In September Clarkdale High School girls softball coach Ricky E. Roberson waved his right to a probable cause hearing and surrendered to authorities with the Lauderdale County Sheriff's Department.
Roberson, 59, was fired from the Lauderdale County School District and formally charged with two counts of lustful touching of a minor while in position of authority, and one count of statutory rape.
Roberson was placed on $20,000 bond, $5,000 each for the two lustful touching offenses and $10,000 for the statutory rape charge. Roberson made bond shortly after he was booked and processed into the LCSD jail system.
According to affidavits attached to court documents, Roberson allegedly had inappropriate contact with a 10th grade student in 2010 that continued into the 11th grade.
Another affidavit alleges Roberson made inappropriate comments to a ninth grade student up until August 2012. The affidavit alleges Roberson bought the girl gifts and grabbed her in inappropriate places.
A third affidavit alleges that in 1984 Roberson had sexual intercourse numerous times with another girl, a student at Clarkdale High School at the time, over several months, and that the girl, a minor, became pregnant.
"A baby girl was born from that pregnancy in (date redacted) of 1985 and the child was given up for adoption," the affidavit states.
The case was to be turned over to the next available grand jury.
Since 1993, Roberson has been coaching girls slow-pitch and fast-pitch softball teams at Clarkdale High School, amassing 11 state titles, seven in slow-pitch and four in fast-pitch.
Federal court in Meridian targeted for closure
Also in September, the Supreme Court of the Judicial Conference announced that Meridian's federal court is among six in the South that will close in a cost-cutting measure expected to save $1 million a year in rent.

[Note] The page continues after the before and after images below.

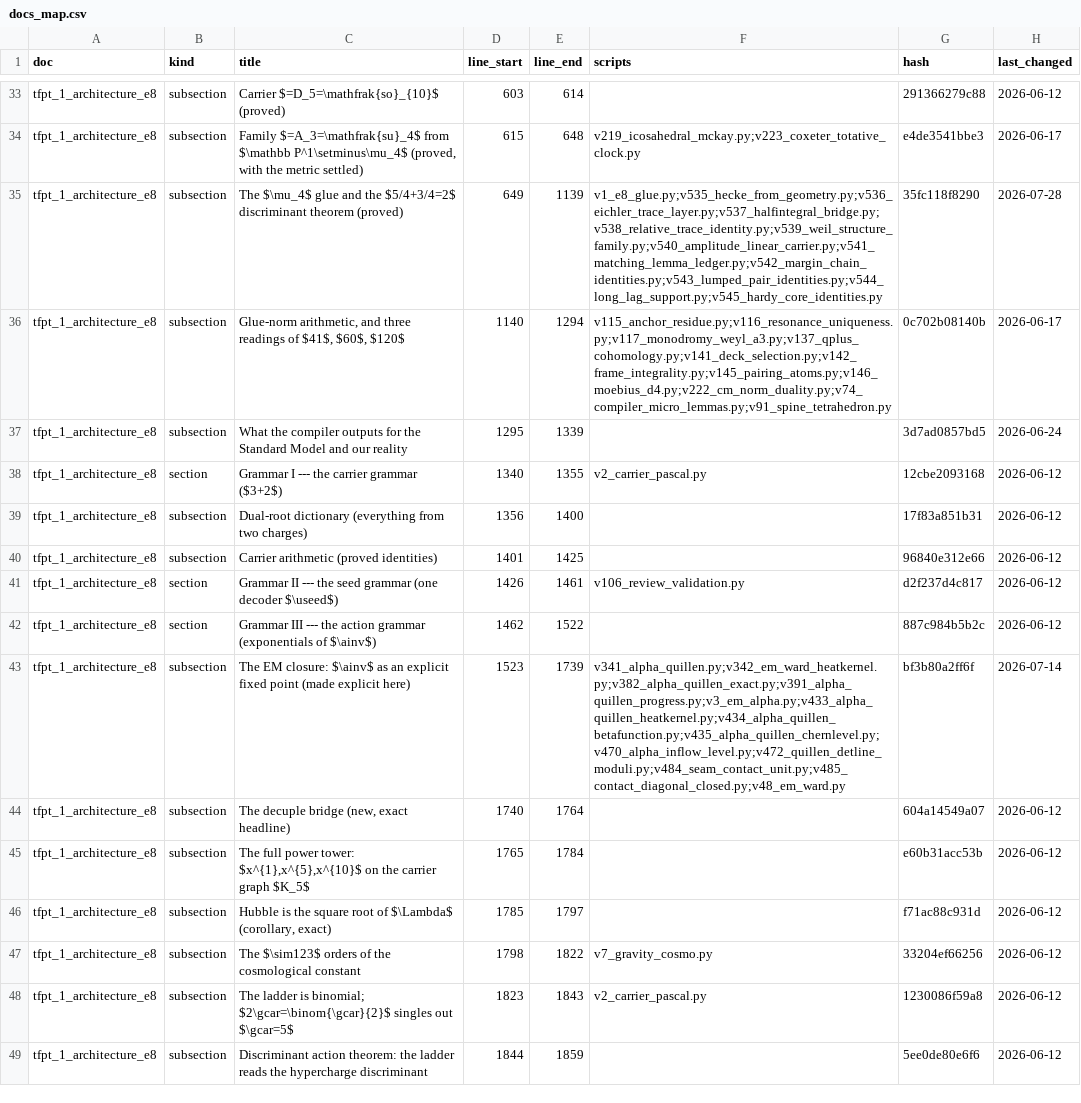
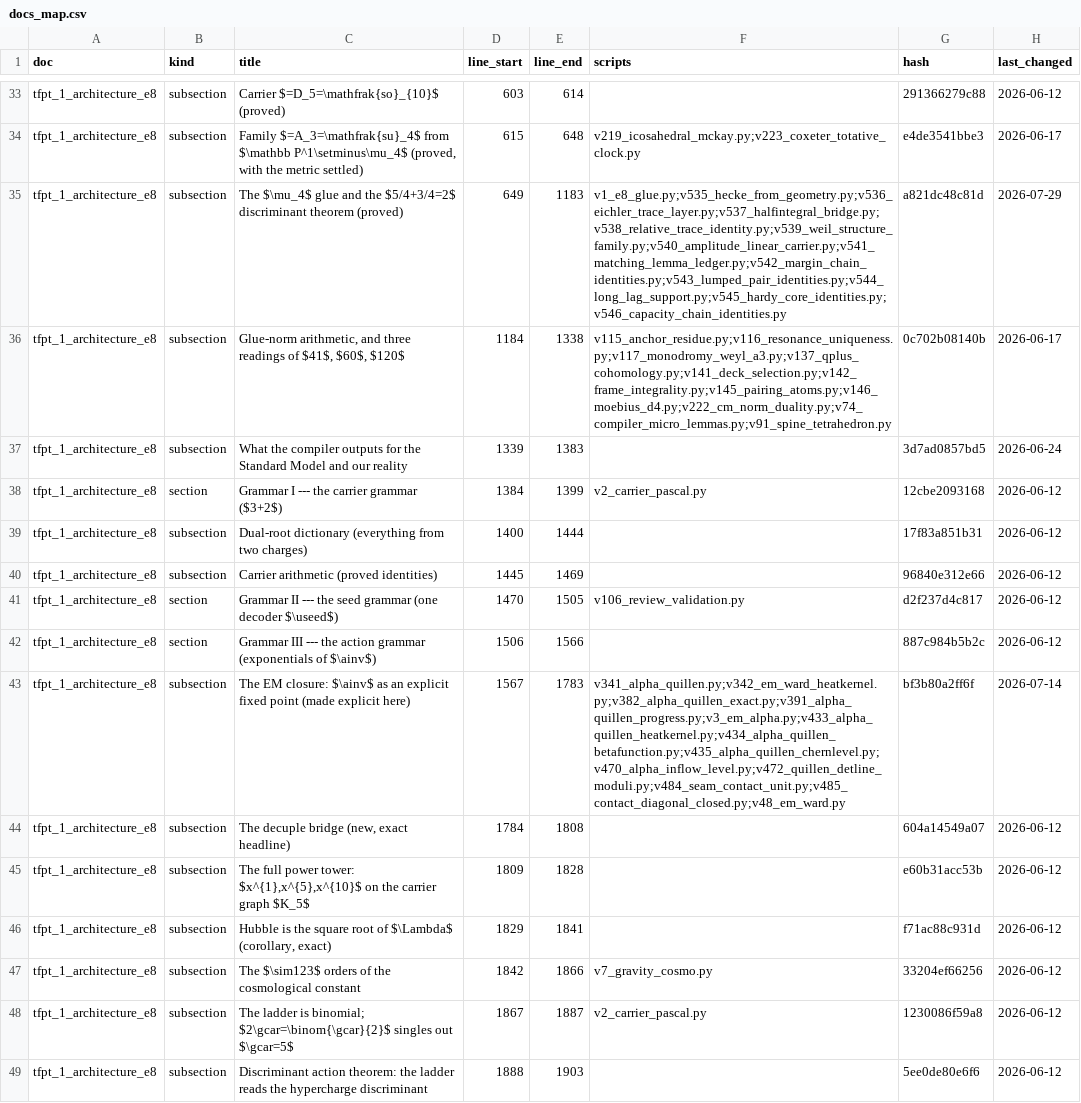
Before and after one commit to sthamann/TFPT, a CSV file: verification/docs_map.csv, drawn as a sheet; only a part is shown, gaps mark what is left out; the diff covers the shown part only; the diff names each change by its address in the sheet, - before the commit and + after, or states it on an @@ line.

```diff
--- a/verification/docs_map.csv
+++ b/verification/docs_map.csv
-E35 (line_end): 1139
+E35 (line_end): 1183
-F35 (scripts): v1_e8_glue.py;v535_hecke_from_geometry.py;v536_eichler_trace_layer.py;v537_halfintegral_bridge.py;v538_relative_trace_identity.py;v539_weil_structure_family.py;v540_amplitude_linear_carrier.py;v541_matching_lemma_ledger.py;v542_margin_chain_identities.py;v543_lumped_pair_identities.py;v544_long_lag_support.py;v545_hardy_core_identities.py
+F35 (scripts): v1_e8_glue.py;v535_hecke_from_geometry.py;v536_eichler_trace_layer.py;v537_halfintegral_bridge.py;v538_relative_trace_identity.py;v539_weil_structure_family.py;v540_amplitude_linear_carrier.py;v541_matching_lemma_ledger.py;v542_margin_chain_identities.py;v543_lumped_pair_identities.py;v544_long_lag_support.py;v545_hardy_core_identities.py;v546_capacity_chain_identities.py
-G35 (hash): 35fc118f8290
+G35 (hash): a821dc48c81d
-H35 (last_changed): 2026-07-28
+H35 (last_changed): 2026-07-29
-D36 (line_start): 1140
+D36 (line_start): 1184
-E36 (line_end): 1294
+E36 (line_end): 1338
-D37 (line_start): 1295
+D37 (line_start): 1339
-E37 (line_end): 1339
+E37 (line_end): 1383
-D38 (line_start): 1340
+D38 (line_start): 1384
-E38 (line_end): 1355
+E38 (line_end): 1399
-D39 (line_start): 1356
+D39 (line_start): 1400
-E39 (line_end): 1400
+E39 (line_end): 1444
-D40 (line_start): 1401
+D40 (line_start): 1445
-E40 (line_end): 1425
+E40 (line_end): 1469
-D41 (line_start): 1426
+D41 (line_start): 1470
-E41 (line_end): 1461
+E41 (line_end): 1505
-D42 (line_start): 1462
+D42 (line_start): 1506
-E42 (line_end): 1522
+E42 (line_end): 1566
-D43 (line_start): 1523
+D43 (line_start): 1567
-E43 (line_end): 1739
+E43 (line_end): 1783
-D44 (line_start): 1740
+D44 (line_start): 1784
-E44 (line_end): 1764
+E44 (line_end): 1808
-D45 (line_start): 1765
+D45 (line_start): 1809
-E45 (line_end): 1784
+E45 (line_end): 1828
-D46 (line_start): 1785
+D46 (line_start): 1829
-E46 (line_end): 1797
+E46 (line_end): 1841
-D47 (line_start): 1798
+D47 (line_start): 1842
-E47 (line_end): 1822
+E47 (line_end): 1866
-D48 (line_start): 1823
+D48 (line_start): 1867
-E48 (line_end): 1843
+E48 (line_end): 1887
-D49 (line_start): 1844
+D49 (line_start): 1888
-E49 (line_end): 1859
+E49 (line_end): 1903
```
Also changed, not shown: 114 edited cells elsewhere in this file, verification/script_registry.csv, verification/website_map.csv, 47 other files.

"This is part of an aggressive cost containment effort because the money to operate the courts has been frozen by Congress the past three years," David Sellers, a federal courts spokesman, said at the time.
Sellers didn't know where federal court proceedings for Lauderdale County residents would take place in the future. He said those decisions would be made at a later date.
Meridian's federal court has handled many high profile cases over the years, including historical civil rights cases in the 1960s.
In 1961, James Meredith's legal battle to integrate the University of Mississippi began in that courtroom.
On June 16, 1964, Michael Schwerner, along with Andrew Goodman and James Chaney, who had come to the rural Neshoba County community of Longdale to inspect a black church that had been burned to the ground, were killed. Their bodies were discovered 45 days later buried in an earthen dam.
On Oct. 7, 1967 in the Meridian courtroom of Judge William Cox the trial began. A jury of seven white men and five white women, ranging in ages from 34 to 67, was selected. On the morning of October 20, 1967, the jury returned with its verdict. Seven of 19 men indicted were convicted of depriving the victims of their civil rights.